Produce a copy of every line in the records that holds the string "family".
-- -- --
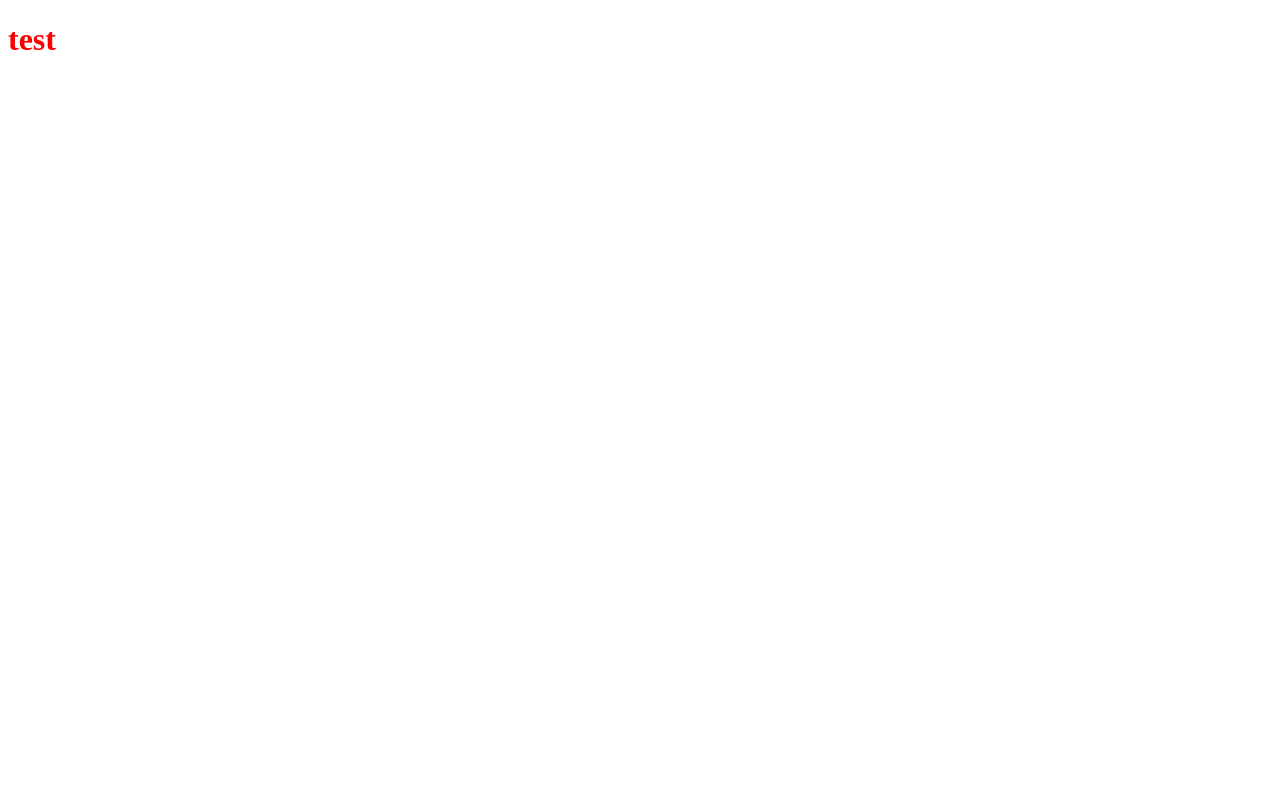
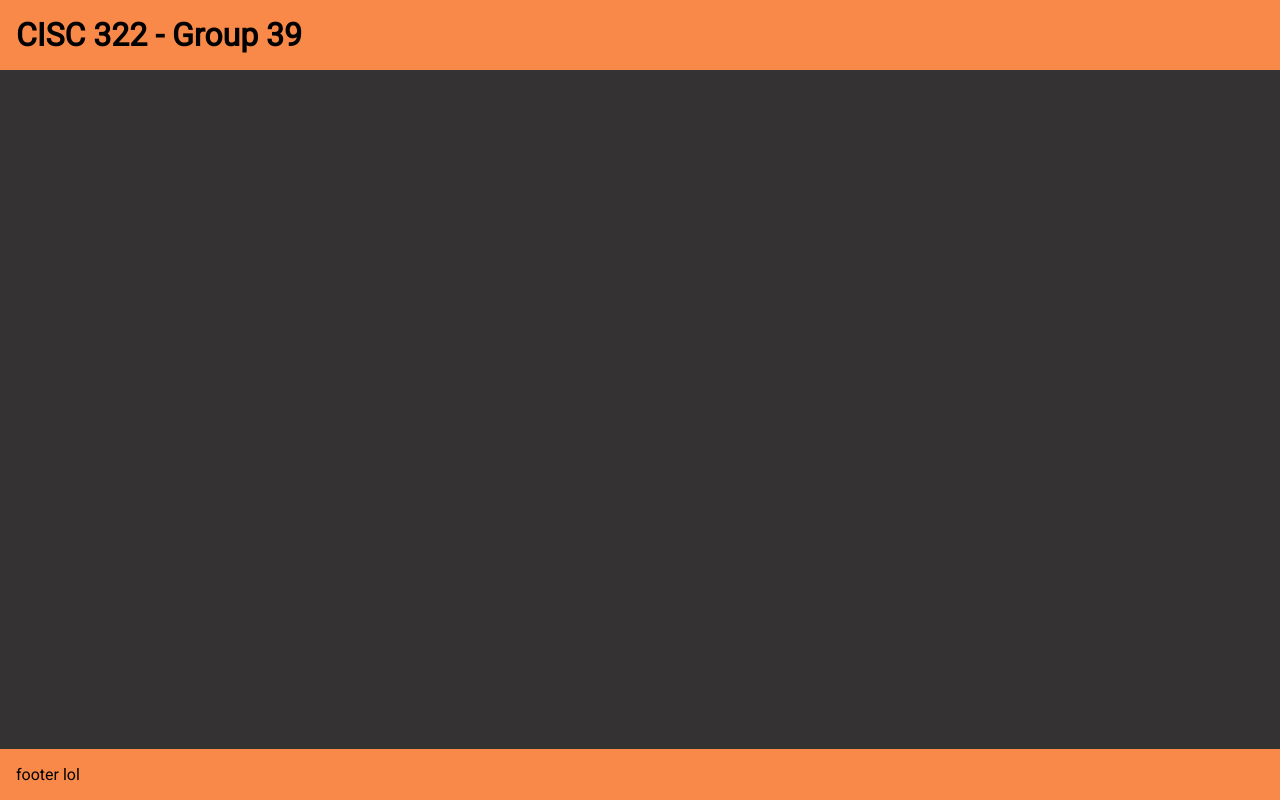
Before and after one commit to Spencercv7/CISC-322-Site, a Svelte app: page / in a window 1280 px wide. Built offline with nearby package versions, Linux system fonts and the light colour scheme.

Commit message:
Added basic site setup, font and semantic base structure.

```diff
--- a/index.html
+++ b/index.html
@@ -3,6 +3,9 @@
   <head>
     <meta charset="UTF-8" />
     <link rel="icon" href="/favicon.ico" />
+    <link rel="preconnect" href="https://fonts.googleapis.com">
+    <link rel="preconnect" href="https://fonts.gstatic.com" crossorigin>
+    <link href="https://fonts.googleapis.com/css2?family=Roboto&display=swap" rel="stylesheet">
     <meta name="viewport" content="width=device-width, initial-scale=1.0" />
     <title>CISC 322 - Group 39</title>
   </head>
--- a/src/App.svelte
+++ b/src/App.svelte
@@ -1,13 +1,48 @@
 <script>
+
+    import Assignment from "./components/Assignment.svelte";
+    import Header from "./components/Header.svelte";
+    import Footer from "./components/Footer.svelte";
 
 </script>
 
-<h1>test</h1>
+
+<Header />
+<section>
+
+</section>
+<Footer />
 
 <style>
 
-  h1 {
-    color: red;
+  /* Root for CSS Variables */
+  :root {
+    --black: #343233;
+    --white: #FFFDFD;
+    --accent: #F98948;
+  }
+
+  /* Reset Browser Defaults */
+  :global(*) {
+    margin: 0;
+    padding: 0;
+    box-sizing: border-box;
+    font-family: 'roboto';
+  }
+
+  /* Site-wide padding */
+  :global(header), :global(footer), :global(section) {
+    padding: 1rem;
+  }
+
+  /* Set app to fill as much space as required with header and footer, rest section */
+  :global(#app) {
+    min-height: 100vh;
+
+    display: grid;
+    grid-template-rows: auto 1fr auto;
+
+    background-color: var(--black);
   }
 
 </style>
--- /dev/null
+++ b/src/components/Assignment.svelte
@@ -0,0 +1,15 @@
+<script>
+
+</script>
+
+<div>
+
+</div>
+
+<style>
+
+    div {
+
+    }
+
+</style>
--- /dev/null
+++ b/src/components/Footer.svelte
@@ -0,0 +1,15 @@
+<footer>
+
+    <p>footer lol</p>
+
+</footer>
+
+<style>
+
+    footer {
+        width: 100%;
+        height: 100%;
+        background-color: var(--accent);
+    }
+
+</style>
--- /dev/null
+++ b/src/components/Header.svelte
@@ -0,0 +1,13 @@
+<header>
+    <h1>
+        CISC 322 - Group 39
+    </h1>
+</header>
+
+<style>
+
+    header {
+        background-color: var(--accent);
+    }
+
+</style>
```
-- -- --
WRITTEN RESPONSE:
+    <link href="https://fonts.googleapis.com/css2?family=Roboto&display=swap" rel="stylesheet">
+    font-family: 'roboto';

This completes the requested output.